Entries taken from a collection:

________________________

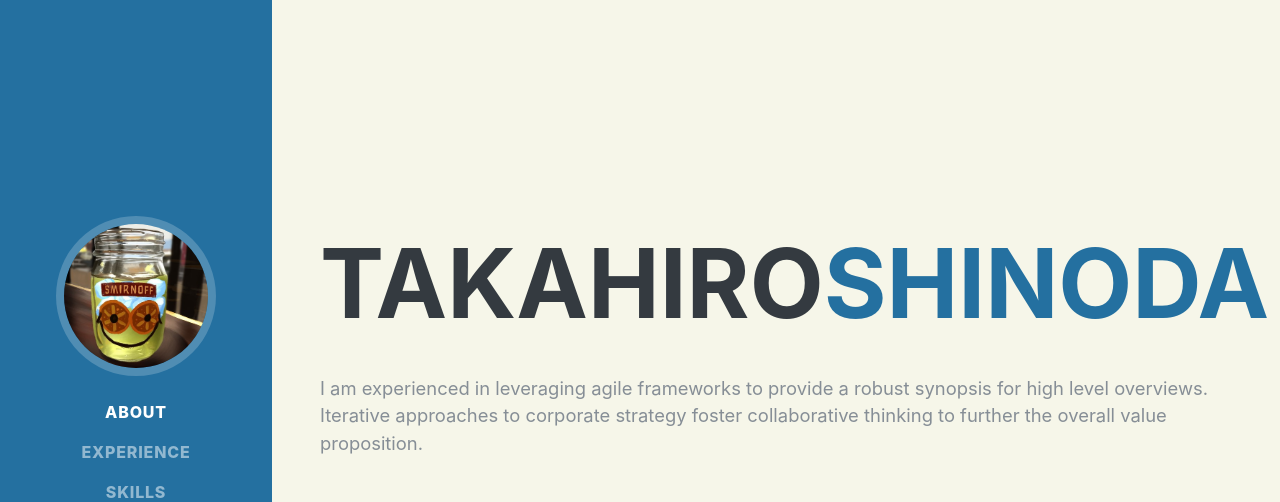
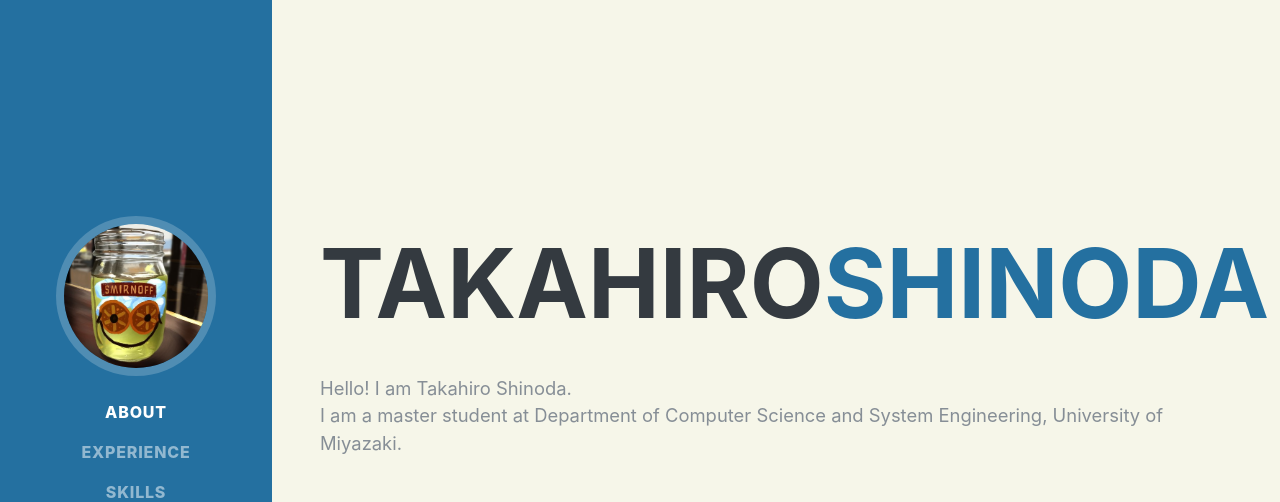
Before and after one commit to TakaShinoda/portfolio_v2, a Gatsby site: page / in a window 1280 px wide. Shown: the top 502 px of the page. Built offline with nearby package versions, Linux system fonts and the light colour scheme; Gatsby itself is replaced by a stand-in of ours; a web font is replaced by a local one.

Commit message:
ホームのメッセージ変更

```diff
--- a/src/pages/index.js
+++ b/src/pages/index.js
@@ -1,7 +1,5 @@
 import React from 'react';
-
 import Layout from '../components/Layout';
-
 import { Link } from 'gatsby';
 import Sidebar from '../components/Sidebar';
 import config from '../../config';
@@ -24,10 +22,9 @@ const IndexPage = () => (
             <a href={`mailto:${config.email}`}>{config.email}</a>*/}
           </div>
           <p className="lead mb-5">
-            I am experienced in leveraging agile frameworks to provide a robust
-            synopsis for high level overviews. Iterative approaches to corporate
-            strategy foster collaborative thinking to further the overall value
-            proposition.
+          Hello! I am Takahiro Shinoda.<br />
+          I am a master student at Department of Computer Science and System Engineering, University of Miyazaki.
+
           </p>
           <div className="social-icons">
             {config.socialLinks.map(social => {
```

________________________

* Activity *
Above are the records; repeat them exactly, omitting every picture.

* Task answer *
Before and after one commit to TakaShinoda/portfolio_v2, a Gatsby site: page / in a window 1280 px wide. Shown: the top 502 px of the page. Built offline with nearby package versions, Linux system fonts and the light colour scheme; Gatsby itself is replaced by a stand-in of ours; a web font is replaced by a local one.

Commit message:
ホームのメッセージ変更

```diff
--- a/src/pages/index.js
+++ b/src/pages/index.js
@@ -1,7 +1,5 @@
 import React from 'react';
-
 import Layout from '../components/Layout';
-
 import { Link } from 'gatsby';
 import Sidebar from '../components/Sidebar';
 import config from '../../config';
@@ -24,10 +22,9 @@ const IndexPage = () => (
             <a href={`mailto:${config.email}`}>{config.email}</a>*/}
           </div>
           <p className="lead mb-5">
-            I am experienced in leveraging agile frameworks to provide a robust
-            synopsis for high level overviews. Iterative approaches to corporate
-            strategy foster collaborative thinking to further the overall value
-            proposition.
+          Hello! I am Takahiro Shinoda.<br />
+          I am a master student at Department of Computer Science and System Engineering, University of Miyazaki.
+
           </p>
           <div className="social-icons">
             {config.socialLinks.map(social => {
```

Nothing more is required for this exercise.